Let’s start with that V8. It’s the only engine offered in the Defender without its cylinders all in a straight line. The supercharged 5.0-liter engine offers 518 hp and 461 pound-feet of torque, and can propel the SUV to 60 mph a full second quicker than the fastest Defender currently on sale. Do you need another 100 horsepower in a Defender? Do you need V8 noises? Do you need to hit 60 mph in just 4.9 seconds? Do you need a top speed of 149 mph?
We can’t answer these questions for you, but if you peruse our critiques of the 2020 Defender, you’ll find that we did not cite a lack of power among the SUV’s shortcomings. Plus, the V8 will come with at least one drawback of its own: weight. Land Rover has not yet released full specs for U.S. models, but a spokesperson told us that the EU-spec model gains between 600 and 700 pounds making the jump from the I-6 to the V8. A lot of that is likely due to beefing up driveline and chassis components. Land Rover touts the V8 model’s larger, solid anti-roll bars, for example.
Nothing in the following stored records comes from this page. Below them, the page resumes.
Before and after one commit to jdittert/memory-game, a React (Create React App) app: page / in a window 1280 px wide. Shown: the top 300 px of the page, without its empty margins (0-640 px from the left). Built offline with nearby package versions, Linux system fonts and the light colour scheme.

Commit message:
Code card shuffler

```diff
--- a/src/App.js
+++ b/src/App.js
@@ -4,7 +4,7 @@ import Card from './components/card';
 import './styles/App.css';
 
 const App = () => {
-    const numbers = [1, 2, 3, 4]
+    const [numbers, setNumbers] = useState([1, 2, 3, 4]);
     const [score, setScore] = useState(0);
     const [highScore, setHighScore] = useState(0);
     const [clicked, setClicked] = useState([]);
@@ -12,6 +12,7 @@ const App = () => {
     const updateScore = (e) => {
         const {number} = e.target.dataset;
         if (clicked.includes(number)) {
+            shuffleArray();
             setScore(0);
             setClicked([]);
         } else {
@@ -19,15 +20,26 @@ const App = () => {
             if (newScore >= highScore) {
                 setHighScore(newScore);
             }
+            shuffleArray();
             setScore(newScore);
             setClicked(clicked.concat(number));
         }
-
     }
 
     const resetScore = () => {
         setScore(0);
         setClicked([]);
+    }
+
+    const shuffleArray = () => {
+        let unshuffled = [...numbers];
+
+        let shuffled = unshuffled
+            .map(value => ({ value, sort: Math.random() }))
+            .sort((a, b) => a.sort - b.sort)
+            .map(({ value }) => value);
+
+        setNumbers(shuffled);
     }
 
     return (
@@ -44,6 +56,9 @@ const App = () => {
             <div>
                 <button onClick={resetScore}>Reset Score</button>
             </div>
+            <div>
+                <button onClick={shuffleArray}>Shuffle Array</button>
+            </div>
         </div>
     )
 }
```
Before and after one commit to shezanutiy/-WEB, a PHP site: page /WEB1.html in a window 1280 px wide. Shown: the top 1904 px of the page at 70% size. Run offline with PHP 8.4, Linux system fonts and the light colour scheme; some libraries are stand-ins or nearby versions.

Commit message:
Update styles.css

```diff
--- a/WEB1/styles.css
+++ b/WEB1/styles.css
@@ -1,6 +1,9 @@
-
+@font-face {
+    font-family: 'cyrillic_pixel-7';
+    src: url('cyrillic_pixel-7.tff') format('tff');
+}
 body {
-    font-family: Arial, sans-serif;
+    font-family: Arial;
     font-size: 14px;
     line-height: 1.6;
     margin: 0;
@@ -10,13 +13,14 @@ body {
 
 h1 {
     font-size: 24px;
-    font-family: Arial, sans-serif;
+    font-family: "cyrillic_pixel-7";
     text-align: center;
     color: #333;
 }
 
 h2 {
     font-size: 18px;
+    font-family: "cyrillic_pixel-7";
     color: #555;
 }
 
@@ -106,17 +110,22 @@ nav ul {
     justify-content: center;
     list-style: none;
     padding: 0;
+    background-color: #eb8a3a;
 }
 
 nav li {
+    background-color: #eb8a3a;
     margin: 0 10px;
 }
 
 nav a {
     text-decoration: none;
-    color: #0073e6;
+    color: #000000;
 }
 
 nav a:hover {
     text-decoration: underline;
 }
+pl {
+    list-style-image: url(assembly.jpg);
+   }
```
The V8 will anchor the top end of the 2022 Defender’s engine lineup, which will still include the 2.0- and 3.0-liter engines, which produce 296 and 395 horsepower, respectively. Overseas, the 2022 Defender gets both a diesel engine and a PHEV variant as well. Neither will cross the Atlantic this year, and we suspect the only one that has any chance of being sold here is the PHEV. Certifying diesel powertrains in the United States has proved challenging over the past five years, to say the least.
The inclusion of the V8 brought with it adjustments to the Defender’s chassis and driveline. The trick rear differential, adaptive chassis components and its selectable drive modes (Land Rover calls it “Terrain Response”) were all recalibrated, as was its torque vectoring programming. A new “Dynamic” mode will allow drivers to extract all of the Defender V8’s potential, or simply hang the rear end out, if hooning a 4×4 is your thing. The “V8” badges and blue accents in the exterior shots here are included among the dress-up goodies that accompany the bigger engine, and the brakes aren’t just painted differently; they’re bigger too.
2022 also marks the introduction of an upgraded Pivi Pro infotainment suite, which now has a larger optional touchscreen (11.4 inches), wireless device charging and a stronger Wi-Fi signal. Land Rover says the new system also boots much quicker and offers superior response to the outgoing unit, both of which are welcome improvements.
* We stuck that asterisk on “arrived” above because if the past year has shown us anything, it’s that Land Rover is struggling to get Defenders into circulation, especially here in the States, where the short-wheelbase 90 model has been AWOL since launch and 110 models, while available, have largely been scarce. Land Rover does not yet have pricing information available for the 2022 model; that will come closer to launch, whenever that ends up being.